Yesterday she made it clear that the referendum result must be honoured. But she has also suggested that it may be into 2017 before the UK uses its prerogative under Article 50 to trigger the exit talks.
Dublin officials are concerned about statements she has made about the need to repeal the Human Rights Act, which takes the European Convention on Human Rights (ECHR) into British law. The ECHR operates under the aegis of the larger Council of Europe, which is separate from the European Union.
This rights declaration is also central to the Good Friday Agreement, as it underpins many of the rights guaranteed in the 1998 document. The Irish Government has already strongly opposed this change and officials now hope that more positive signals from Ms May could be nearer the mark.
Both Taoiseach Enda Kenny and the Irish administration enjoyed cordial and good working relations with outgoing Prime Minister David Cameron, who took office in May 2010, just 10 months before Mr Kenny was elected Taoiseach. Mr Cameron had a very arm's-length role in the North's ongoing fragile peace process but his work at crucial times was appreciated by Dublin. Both Mr Cameron and the Taoiseach agreed a tough stance in talks at Stormont in December 2015, which ended with compromises between the Democratic Unionist Party and Sinn Féin. Officials must now work on building a new set of relationships as the personal element in politics is often quite important to the business outcomes.

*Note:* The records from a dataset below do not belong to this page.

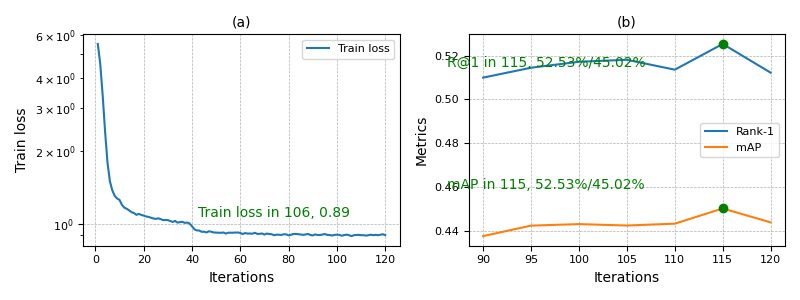
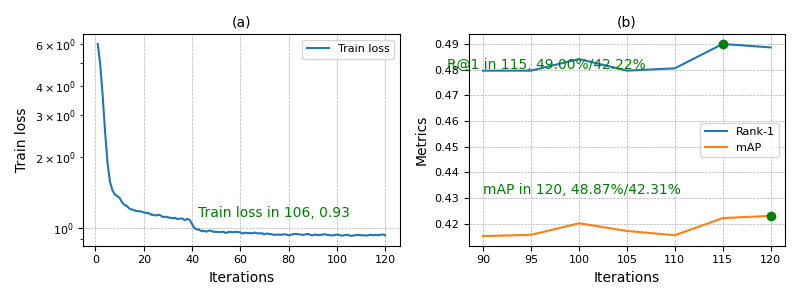
(修复了model.py中的计算错误，优化了特征整合方式)

diff --git a/ex_001_23/model.py b/ex_001_23/model.py
@@ -46,7 +46,7 @@ class Auxiliary_classifier_head(nn.Module):
         self.logger = logger
 
         # Pooling
-        self.pool_layer = nn.AdaptiveAvgPool2d(1)
+        self.pool_layer = network.layers.GeneralizedMeanPoolingP()
 
         # BatchNorm
         self.BN = nn.BatchNorm1d(feat_dim)
@@ -79,7 +79,7 @@ class Classifier_head(nn.Module):
         self.logger = logger
 
         # Pooling
-        self.pool_layer = nn.AdaptiveAvgPool2d(1)
+        self.pool_layer = network.layers.GeneralizedMeanPoolingP()
 
         # BatchNorm
         self.BN = nn.BatchNorm1d(feat_dim)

Irish officials are pleased the UK leadership vote yielded an early result. But it comes as doubts are emerging about the Taoiseach's future.